The battle stands as proof that the United States is facing off against a far more sophisticated adversary in Afghanistan today, one that can fight anonymously with roadside bombs or stealthily with kidnappings — but also can operate like a disciplined armed force using well-rehearsed small-unit tactics to challenge the American military for dominance on the conventional battlefield.

Official judgment on whether errors were made by the unit on the ground or by any leaders up the chain of command will be determined by a new investigation opened this week by Gen. David H. Petraeus of United States Central Command at the urging of Adm. Mike Mullen, chairman of the Joint Chiefs of Staff.

The call for such an independent review came from family members of the fallen, including David P. Brostrom, father of the slain platoon commander and himself a retired Army colonel, as well as from a member of the Senate Armed Services Committee, Senator Jim Webb, Democrat of Virginia.

The history is replete with wrong turns at every point of the unit’s mission, starting with the day it was reassigned to Afghanistan from training for Iraq.

After having served for more than a year in other hot zones of eastern Afghanistan, the platoon arrived in the village at dark on July 8, 2008, just two weeks from the day it was supposed to go home to its base in Italy.

The men wore their adopted unit emblem — skull patches fashioned after Marvel Comics’ antihero, the Punisher.
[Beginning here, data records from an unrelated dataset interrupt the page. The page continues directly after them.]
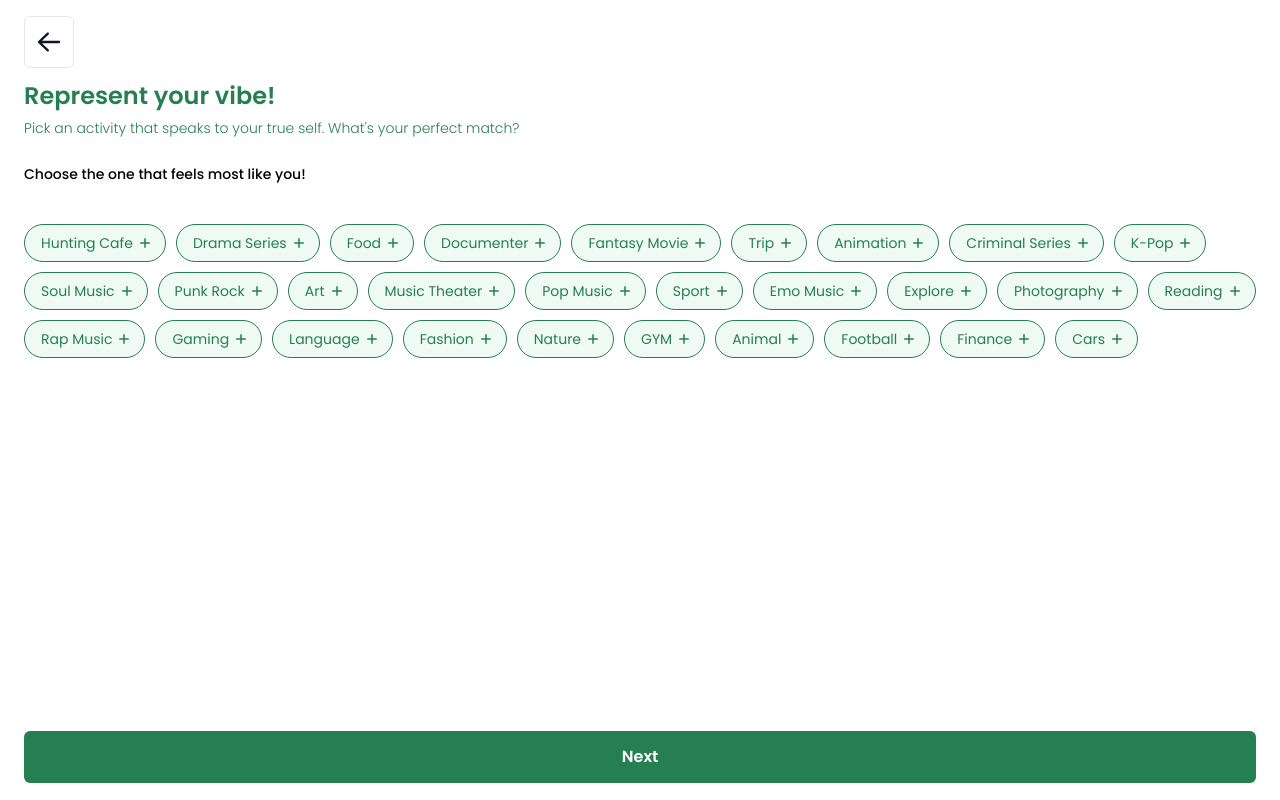
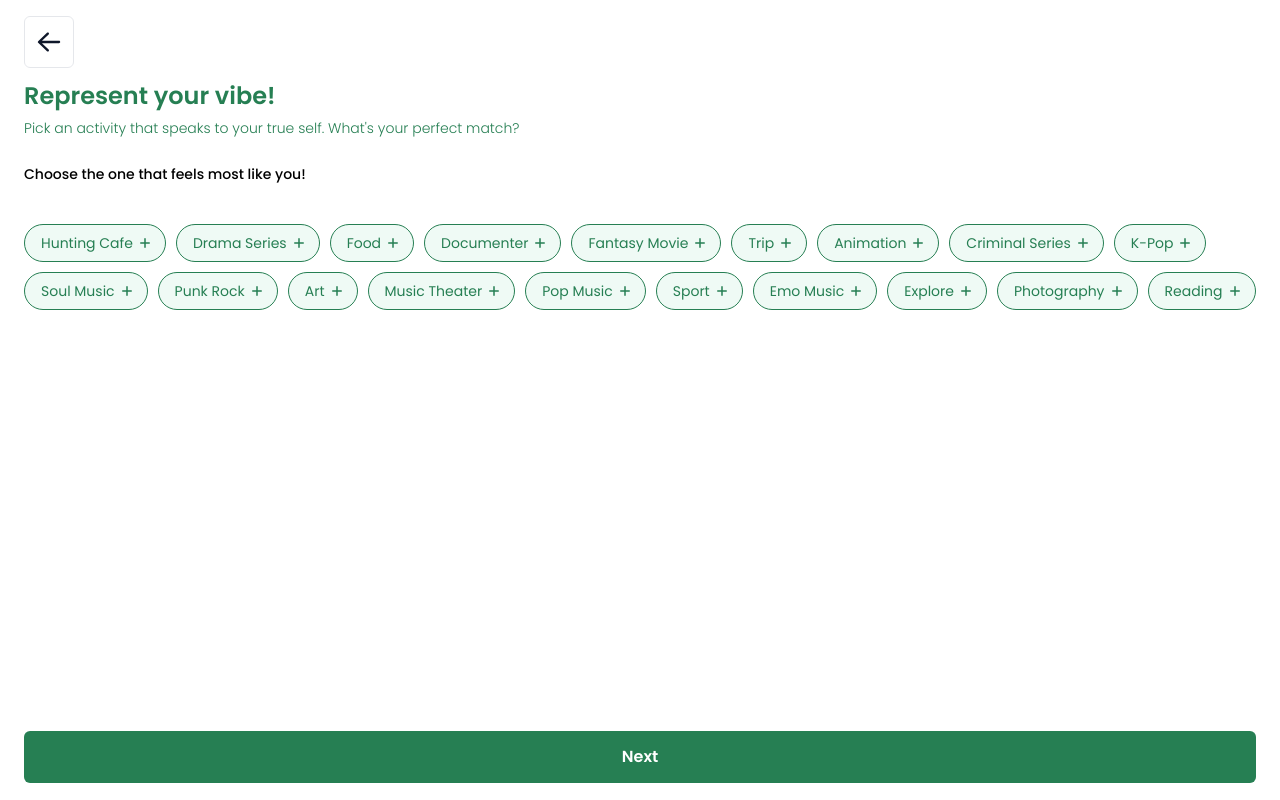
Before and after one commit to regirianto/meetyproject, a React (Vite) app in the folder client/: page /activity in a window 1280 px wide. Built offline with nearby package versions, Linux system fonts and the light colour scheme.

Commit message:
delete some interest

```diff
--- a/client/src/constant/index.js
+++ b/client/src/constant/index.js
@@ -18,14 +18,4 @@ export const interestList = [
   { id: 16, label: "Explore" },
   { id: 17, label: "Photography" },
   { id: 18, label: "Reading" },
-  { id: 19, label: "Rap Music" },
-  { id: 20, label: "Gaming" },
-  { id: 21, label: "Language" },
-  { id: 22, label: "Fashion" },
-  { id: 23, label: "Nature" },
-  { id: 24, label: "GYM" },
-  { id: 25, label: "Animal" },
-  { id: 26, label: "Football" },
-  { id: 27, label: "Finance" },
-  { id: 28, label: "Cars" },
 ];
```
They unloaded their Humvees, packed with weapons, water and the single rucksack each had kept when the rest of his kit was shipped home. They had plenty of ammunition.

But at the end of an intense tour of combat, they had run out of good relations with an increasingly distrustful population.

They named it Outpost Kahler, after a popular sergeant who had been killed by one of their own Afghan guards early that year. His last words as he moved ahead of his comrades to check whether their Afghan partners were asleep while on duty had been, “This might be dangerous.” (The shooting was ruled an accident, but relations between skeptical American troops and Afghan forces deteriorated.)

Although the 173rd Airborne Brigade had been scheduled to return to Iraq from its base in Italy, the need for forces to counter a resurgence of militant violence in eastern Afghanistan prompted new orders for the brigade to switch immediately to preparations for mountain warfare — many of the outposts were linked only by narrow, rutted trails, and some could be reached only be helicopter — and a wholly different culture and language. “Unfortunately, the comparatively late change of mission for the 173rd Airborne B.C.T. from Iraq to Afghanistan did not permit the brigade sufficient time to prepare any form of campaign plan,” the history reports.

The unit arrived at Wanat ill prepared for the hot work of building an outpost in the mountains in July; troops were thirsty from a lack of fresh water, and their one construction vehicle ran out of gas, so the unit was unable to complete basic fortifications. The soldiers had no local currency to buy favor by investing in the village economy, the history makes clear. The soldiers also said they complained up the chain of command about the lack of air surveillance over their dangerous corner of Afghanistan, but no more was provided.

Even as they settled into their spartan command post, the unit’s commanders were insulted to learn that local leaders were meeting together in a “shura,” or council, to which they were not invited — and which might even have been a session used to coordinate the assault on the Americans that began before dawn the very next morning.

The four-hour firefight finally ended when American warplanes and attack helicopters strafed insurgent positions. The paratroopers drove back the insurgents, but ended up abandoning the village 48 hours later.